The Dutch medical school system works a little different, I will go by and explain the differences shortly.
Medical School Admission in the Netherlands
This is the biggest difference. Instead of receiving your Bachelor degree first, you can get straight into med school from high school.
The admission is based on a draw and on a selection.
The draw is done central, by governmental institutes. Students who want to go to med school apply to the program and they have to submit their grades from high school. The higher your grades are the higher your chance is to get in. (If you have a grade higher than an 8 (on the scale of 1-10) you will get straight into med school). You also say what University you want to go to. The draw is executed by a central committee which divides all the people to all the Universities.
Besides the draw, there is also a selection based on extracurricular activities and academic talent. This is relatively new and more like the system in North America. This is something which is increasing, the Dutch government want to get rid of the drawing system and go to the selection based admission more, as the students with the highest grades don't have to become the best doctors! For instance, somebody with straight A's in math is of course really smart, but if the person doesn't know how to talk to a patient with less of an educational background, what use is he as a doctor?
The Curriculum of Med School in the Netherlands
Because students don't already have their bachelor degree when entering med school, they don't know anything. Therefore, the first three years are solely focused around knowledge. Physiology and pathology are the core principles in the first three years of med school. Besides knowledge there is also a focus on patients, especially on the communication with patients. There is a lot about being professional and about ethics as well.
The way the students learn all the material is different at every medical school, in Groningen and Maastricht there is a lot problem based learning for instance, while the Universities in Amsterdam are way more academic with a lot of lectures. After the three years the medical student will do something like clerkship for three years. Three years in the clinic, in all different fields of medicine.

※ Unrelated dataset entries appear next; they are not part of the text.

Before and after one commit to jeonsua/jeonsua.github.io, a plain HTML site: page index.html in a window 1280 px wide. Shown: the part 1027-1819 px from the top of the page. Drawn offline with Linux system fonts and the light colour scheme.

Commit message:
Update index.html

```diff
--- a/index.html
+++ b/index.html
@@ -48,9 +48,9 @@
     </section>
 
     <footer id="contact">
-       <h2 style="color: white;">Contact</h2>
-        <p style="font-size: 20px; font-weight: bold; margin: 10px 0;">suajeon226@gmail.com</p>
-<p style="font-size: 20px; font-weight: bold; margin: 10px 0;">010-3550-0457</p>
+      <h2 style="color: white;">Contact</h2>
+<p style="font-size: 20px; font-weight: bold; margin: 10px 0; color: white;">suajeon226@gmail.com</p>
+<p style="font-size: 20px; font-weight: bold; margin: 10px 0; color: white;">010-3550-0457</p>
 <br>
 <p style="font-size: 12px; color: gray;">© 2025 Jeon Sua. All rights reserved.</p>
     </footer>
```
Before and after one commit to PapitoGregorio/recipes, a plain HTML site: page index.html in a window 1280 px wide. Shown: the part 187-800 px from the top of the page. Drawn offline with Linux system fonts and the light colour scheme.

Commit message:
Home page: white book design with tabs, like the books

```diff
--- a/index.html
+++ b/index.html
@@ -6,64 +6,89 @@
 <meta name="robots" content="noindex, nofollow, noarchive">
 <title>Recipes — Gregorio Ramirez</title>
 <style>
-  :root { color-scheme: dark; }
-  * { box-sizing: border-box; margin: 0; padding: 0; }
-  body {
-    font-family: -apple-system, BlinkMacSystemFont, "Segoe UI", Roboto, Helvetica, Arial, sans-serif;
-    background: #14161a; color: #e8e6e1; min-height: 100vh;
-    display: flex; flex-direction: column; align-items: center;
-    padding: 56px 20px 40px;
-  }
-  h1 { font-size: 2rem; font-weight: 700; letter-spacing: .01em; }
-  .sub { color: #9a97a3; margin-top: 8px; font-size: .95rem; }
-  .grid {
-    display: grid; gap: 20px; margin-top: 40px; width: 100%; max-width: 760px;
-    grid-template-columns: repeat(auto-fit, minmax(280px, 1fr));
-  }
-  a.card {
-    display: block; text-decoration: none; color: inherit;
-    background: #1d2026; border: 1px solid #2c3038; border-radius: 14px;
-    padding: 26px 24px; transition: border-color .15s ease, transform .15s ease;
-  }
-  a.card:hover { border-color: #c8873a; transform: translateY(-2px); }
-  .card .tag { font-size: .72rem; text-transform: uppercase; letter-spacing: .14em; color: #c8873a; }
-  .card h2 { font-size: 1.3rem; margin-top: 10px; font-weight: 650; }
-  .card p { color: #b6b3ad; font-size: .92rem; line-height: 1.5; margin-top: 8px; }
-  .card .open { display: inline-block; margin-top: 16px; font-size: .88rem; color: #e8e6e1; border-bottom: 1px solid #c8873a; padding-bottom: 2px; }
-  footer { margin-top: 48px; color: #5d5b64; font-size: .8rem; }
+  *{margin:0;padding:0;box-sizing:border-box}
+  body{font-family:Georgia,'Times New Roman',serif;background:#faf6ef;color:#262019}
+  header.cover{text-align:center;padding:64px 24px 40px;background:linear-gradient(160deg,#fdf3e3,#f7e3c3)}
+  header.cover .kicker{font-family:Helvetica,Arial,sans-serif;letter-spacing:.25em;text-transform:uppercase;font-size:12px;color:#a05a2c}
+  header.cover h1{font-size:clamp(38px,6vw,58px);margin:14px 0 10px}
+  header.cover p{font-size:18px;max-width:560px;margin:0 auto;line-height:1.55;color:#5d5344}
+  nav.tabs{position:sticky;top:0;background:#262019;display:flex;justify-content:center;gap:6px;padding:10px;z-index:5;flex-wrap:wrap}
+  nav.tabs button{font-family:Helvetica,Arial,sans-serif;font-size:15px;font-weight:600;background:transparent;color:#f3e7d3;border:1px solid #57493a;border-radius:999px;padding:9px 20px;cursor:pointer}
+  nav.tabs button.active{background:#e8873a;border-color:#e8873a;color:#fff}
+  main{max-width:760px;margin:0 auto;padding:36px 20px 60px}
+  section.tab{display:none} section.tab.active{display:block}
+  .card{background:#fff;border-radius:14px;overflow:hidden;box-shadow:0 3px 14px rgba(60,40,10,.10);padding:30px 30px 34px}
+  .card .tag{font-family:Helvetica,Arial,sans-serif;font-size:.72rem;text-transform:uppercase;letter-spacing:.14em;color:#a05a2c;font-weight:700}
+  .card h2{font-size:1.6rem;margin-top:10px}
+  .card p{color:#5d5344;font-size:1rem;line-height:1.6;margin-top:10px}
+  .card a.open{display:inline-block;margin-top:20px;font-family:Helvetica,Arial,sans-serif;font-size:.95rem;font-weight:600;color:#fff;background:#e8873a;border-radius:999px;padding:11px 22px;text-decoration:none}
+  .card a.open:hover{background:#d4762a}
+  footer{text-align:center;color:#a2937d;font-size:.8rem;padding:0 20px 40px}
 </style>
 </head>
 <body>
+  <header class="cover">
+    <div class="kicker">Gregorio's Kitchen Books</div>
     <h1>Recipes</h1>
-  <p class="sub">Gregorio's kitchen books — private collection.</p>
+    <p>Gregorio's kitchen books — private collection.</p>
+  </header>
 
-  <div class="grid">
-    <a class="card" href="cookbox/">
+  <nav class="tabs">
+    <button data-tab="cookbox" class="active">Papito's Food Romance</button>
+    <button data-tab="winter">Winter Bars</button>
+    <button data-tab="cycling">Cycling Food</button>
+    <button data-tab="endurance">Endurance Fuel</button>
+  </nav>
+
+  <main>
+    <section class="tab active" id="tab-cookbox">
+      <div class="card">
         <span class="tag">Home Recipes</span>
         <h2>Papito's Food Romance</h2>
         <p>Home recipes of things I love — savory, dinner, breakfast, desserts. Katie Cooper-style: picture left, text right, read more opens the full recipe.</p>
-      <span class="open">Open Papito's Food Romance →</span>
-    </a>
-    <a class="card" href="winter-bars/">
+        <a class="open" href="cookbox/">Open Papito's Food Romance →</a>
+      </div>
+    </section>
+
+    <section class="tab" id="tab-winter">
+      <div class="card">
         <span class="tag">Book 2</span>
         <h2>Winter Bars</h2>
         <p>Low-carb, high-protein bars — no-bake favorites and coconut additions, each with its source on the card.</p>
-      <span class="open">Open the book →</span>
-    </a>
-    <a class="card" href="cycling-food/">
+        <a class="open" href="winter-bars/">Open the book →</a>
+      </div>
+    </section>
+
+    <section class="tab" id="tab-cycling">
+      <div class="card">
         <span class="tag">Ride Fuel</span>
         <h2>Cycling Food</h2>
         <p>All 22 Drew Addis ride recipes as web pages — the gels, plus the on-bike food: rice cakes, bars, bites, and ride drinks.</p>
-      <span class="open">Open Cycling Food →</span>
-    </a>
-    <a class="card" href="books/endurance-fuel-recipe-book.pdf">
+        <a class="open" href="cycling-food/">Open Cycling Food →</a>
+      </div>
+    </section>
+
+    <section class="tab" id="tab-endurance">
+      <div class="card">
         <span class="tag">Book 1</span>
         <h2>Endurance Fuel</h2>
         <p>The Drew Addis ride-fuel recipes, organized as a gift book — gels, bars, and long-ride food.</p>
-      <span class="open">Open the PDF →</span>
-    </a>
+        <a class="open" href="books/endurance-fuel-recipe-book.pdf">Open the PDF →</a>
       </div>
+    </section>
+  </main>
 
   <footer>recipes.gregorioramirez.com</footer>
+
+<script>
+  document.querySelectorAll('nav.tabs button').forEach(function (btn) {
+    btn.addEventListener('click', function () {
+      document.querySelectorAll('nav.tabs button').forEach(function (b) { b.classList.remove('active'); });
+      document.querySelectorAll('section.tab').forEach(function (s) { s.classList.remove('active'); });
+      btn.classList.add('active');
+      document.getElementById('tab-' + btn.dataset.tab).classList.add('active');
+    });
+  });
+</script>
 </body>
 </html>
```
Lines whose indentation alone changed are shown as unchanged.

The last of the three years is divided in a research part and a part where you can choose your own clerkship, probably in the field you want to specialize in later on.
The Tuition Fee in the Netherlands
Another important difference is the tuition fee. Every medical student pays 1700 euros tuition fee yearly. This is aside from the books you have to buy. You are wondering how it this cheap is possible? Well, the Dutch government wants to give everybody an equal chance to an equal education, so although the tuitions costs are 30,000 euros a year, every student only has to pay 1700. This is similar to every other college degree.
This is all because education is seen as a right in the Netherlands, so all the people, including the less wealthy people, can go to college and use their full potential.
Medical School in the Netherlands is pretty different from Med School in Canada or the United States, whether this difference is good or not? You have to decide for yourself. The similarity though is all the student in medical school, wherever on the world, are all motivated to become the best doctor they can! And that is exactly why I go to medical school in the Netherlands.